(Itemized modification records)
*** Begin section ***

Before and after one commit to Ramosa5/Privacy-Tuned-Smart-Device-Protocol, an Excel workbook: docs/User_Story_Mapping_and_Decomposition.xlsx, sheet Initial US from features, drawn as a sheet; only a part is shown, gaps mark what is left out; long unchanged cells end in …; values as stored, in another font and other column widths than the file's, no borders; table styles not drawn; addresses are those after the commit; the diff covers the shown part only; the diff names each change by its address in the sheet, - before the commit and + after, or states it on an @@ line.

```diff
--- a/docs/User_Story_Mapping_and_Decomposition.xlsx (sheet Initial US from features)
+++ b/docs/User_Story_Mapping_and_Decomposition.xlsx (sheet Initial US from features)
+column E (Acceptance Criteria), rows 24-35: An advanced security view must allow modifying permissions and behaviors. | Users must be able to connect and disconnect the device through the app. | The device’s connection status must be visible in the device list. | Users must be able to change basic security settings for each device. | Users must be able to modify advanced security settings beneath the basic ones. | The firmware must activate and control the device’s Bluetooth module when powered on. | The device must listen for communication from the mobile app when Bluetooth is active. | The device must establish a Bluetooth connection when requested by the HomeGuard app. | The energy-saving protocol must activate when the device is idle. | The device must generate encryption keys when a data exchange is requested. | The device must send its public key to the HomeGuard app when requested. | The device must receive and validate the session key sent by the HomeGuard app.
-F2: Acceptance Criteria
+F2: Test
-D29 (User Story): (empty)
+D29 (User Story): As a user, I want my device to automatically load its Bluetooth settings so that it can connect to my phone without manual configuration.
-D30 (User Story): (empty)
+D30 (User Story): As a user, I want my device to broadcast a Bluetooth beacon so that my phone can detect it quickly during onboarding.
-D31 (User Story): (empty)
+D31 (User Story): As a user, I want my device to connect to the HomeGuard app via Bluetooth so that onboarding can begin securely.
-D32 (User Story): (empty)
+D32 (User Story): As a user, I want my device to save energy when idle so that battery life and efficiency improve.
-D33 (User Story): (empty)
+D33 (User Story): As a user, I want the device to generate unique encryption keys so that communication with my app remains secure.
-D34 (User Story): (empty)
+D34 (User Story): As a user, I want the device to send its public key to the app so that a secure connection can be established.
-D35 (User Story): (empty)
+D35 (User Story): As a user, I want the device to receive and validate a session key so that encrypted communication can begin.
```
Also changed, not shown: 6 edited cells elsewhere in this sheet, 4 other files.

*** End section ***

*AIM OF THE EXERCISE*:
The expected output is one number: how many lines of the data above hold the string "that".

*SOLUTION TO THIS PROBLEM*:
7